### Provided records ###

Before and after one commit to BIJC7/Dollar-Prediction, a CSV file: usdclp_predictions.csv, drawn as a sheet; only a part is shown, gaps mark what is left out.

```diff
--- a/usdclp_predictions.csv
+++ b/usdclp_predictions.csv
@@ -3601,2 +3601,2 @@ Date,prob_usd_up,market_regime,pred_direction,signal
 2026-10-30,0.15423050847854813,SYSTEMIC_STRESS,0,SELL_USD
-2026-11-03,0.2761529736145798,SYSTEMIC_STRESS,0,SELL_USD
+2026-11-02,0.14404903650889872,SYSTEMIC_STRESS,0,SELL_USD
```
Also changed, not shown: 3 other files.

###
### Provided records ###

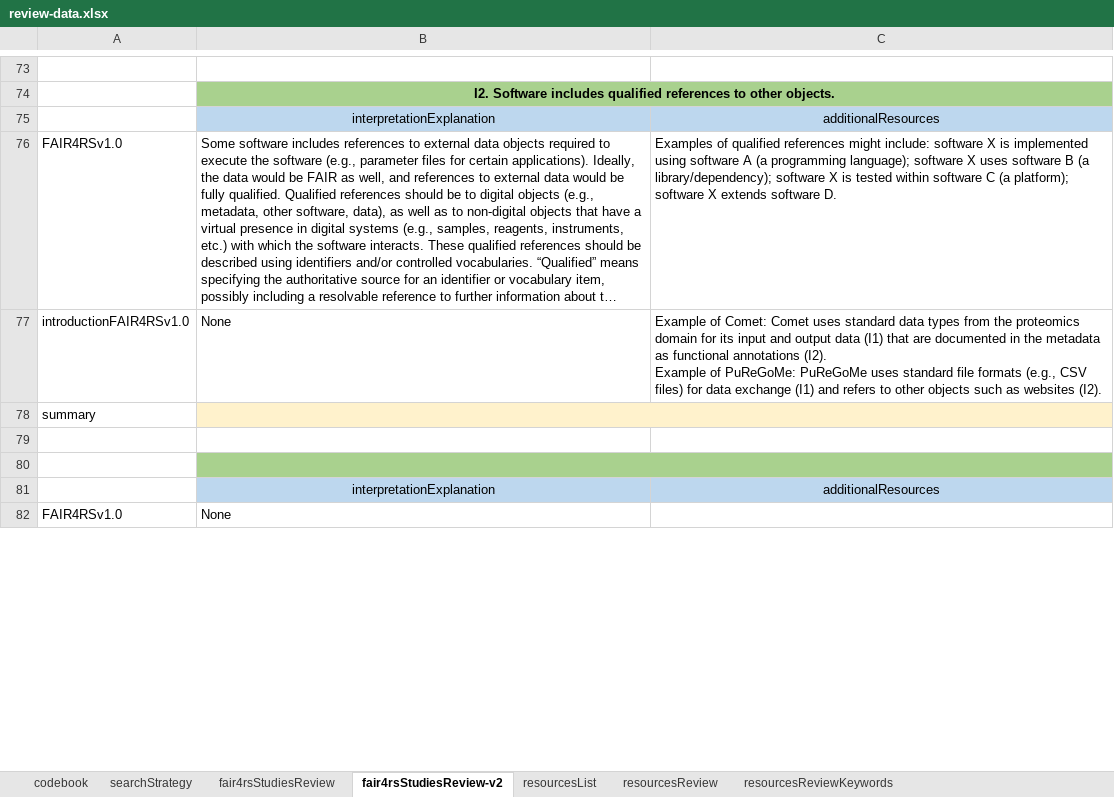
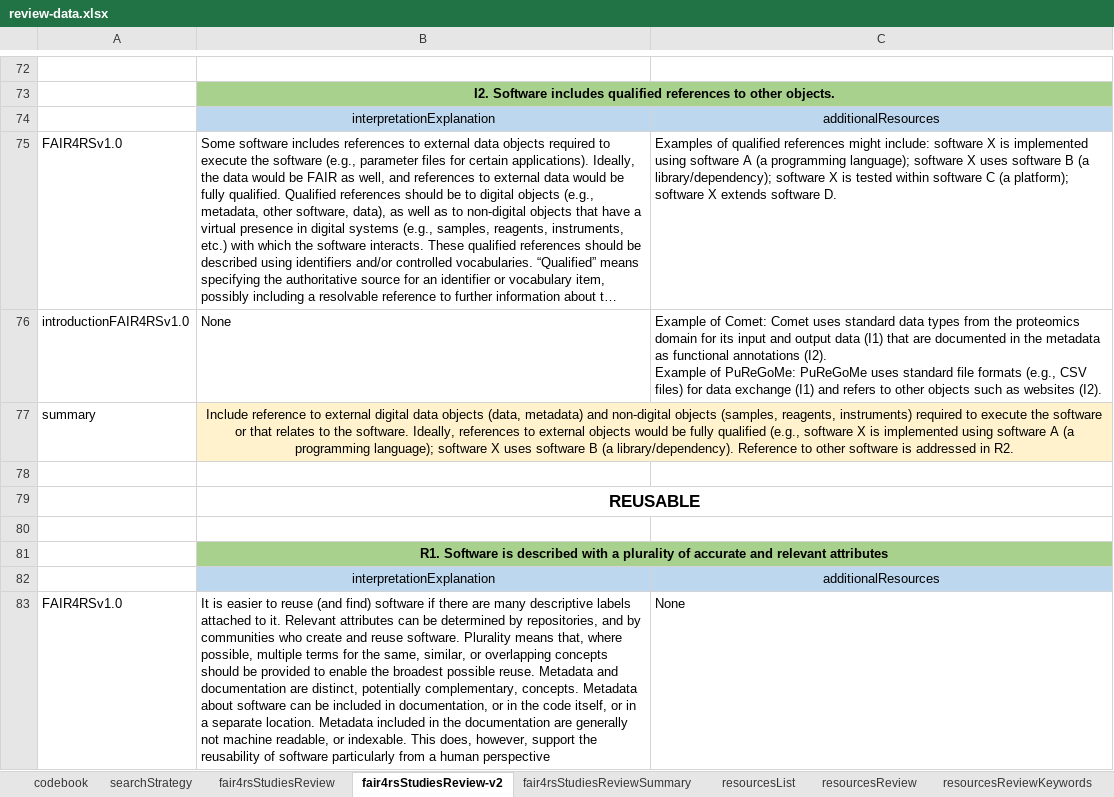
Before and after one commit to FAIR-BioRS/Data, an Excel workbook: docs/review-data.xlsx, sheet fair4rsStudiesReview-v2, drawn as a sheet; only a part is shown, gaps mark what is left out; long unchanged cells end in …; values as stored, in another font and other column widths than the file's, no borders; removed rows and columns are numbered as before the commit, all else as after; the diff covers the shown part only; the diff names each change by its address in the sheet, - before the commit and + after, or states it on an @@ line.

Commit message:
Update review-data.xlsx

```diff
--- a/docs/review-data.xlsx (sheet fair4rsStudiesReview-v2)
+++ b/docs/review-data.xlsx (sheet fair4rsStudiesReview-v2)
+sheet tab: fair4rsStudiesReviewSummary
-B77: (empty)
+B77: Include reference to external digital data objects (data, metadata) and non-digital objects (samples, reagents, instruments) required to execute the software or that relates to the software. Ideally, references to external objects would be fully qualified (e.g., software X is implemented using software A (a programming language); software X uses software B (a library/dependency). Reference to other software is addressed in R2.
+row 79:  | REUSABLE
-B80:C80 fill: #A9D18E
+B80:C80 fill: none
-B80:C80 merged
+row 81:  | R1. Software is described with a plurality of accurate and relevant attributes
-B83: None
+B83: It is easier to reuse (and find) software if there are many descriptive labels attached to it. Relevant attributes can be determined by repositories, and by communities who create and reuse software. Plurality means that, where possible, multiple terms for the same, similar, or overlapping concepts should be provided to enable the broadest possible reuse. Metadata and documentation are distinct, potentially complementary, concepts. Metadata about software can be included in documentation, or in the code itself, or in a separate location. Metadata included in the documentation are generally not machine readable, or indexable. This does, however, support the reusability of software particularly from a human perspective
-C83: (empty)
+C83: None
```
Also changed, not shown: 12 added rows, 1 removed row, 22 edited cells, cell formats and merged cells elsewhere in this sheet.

###

▶ Problem details
Give back, word for word, only the lines above from the line holding "Before and after one commit to BIJC7/Dollar-Prediction, a" to the line holding "Also changed, not shown: 3 other files.", both included.

▶ Solved problem
Before and after one commit to BIJC7/Dollar-Prediction, a CSV file: usdclp_predictions.csv, drawn as a sheet; only a part is shown, gaps mark what is left out.

```diff
--- a/usdclp_predictions.csv
+++ b/usdclp_predictions.csv
@@ -3601,2 +3601,2 @@ Date,prob_usd_up,market_regime,pred_direction,signal
 2026-10-30,0.15423050847854813,SYSTEMIC_STRESS,0,SELL_USD
-2026-11-03,0.2761529736145798,SYSTEMIC_STRESS,0,SELL_USD
+2026-11-02,0.14404903650889872,SYSTEMIC_STRESS,0,SELL_USD
```
Also changed, not shown: 3 other files.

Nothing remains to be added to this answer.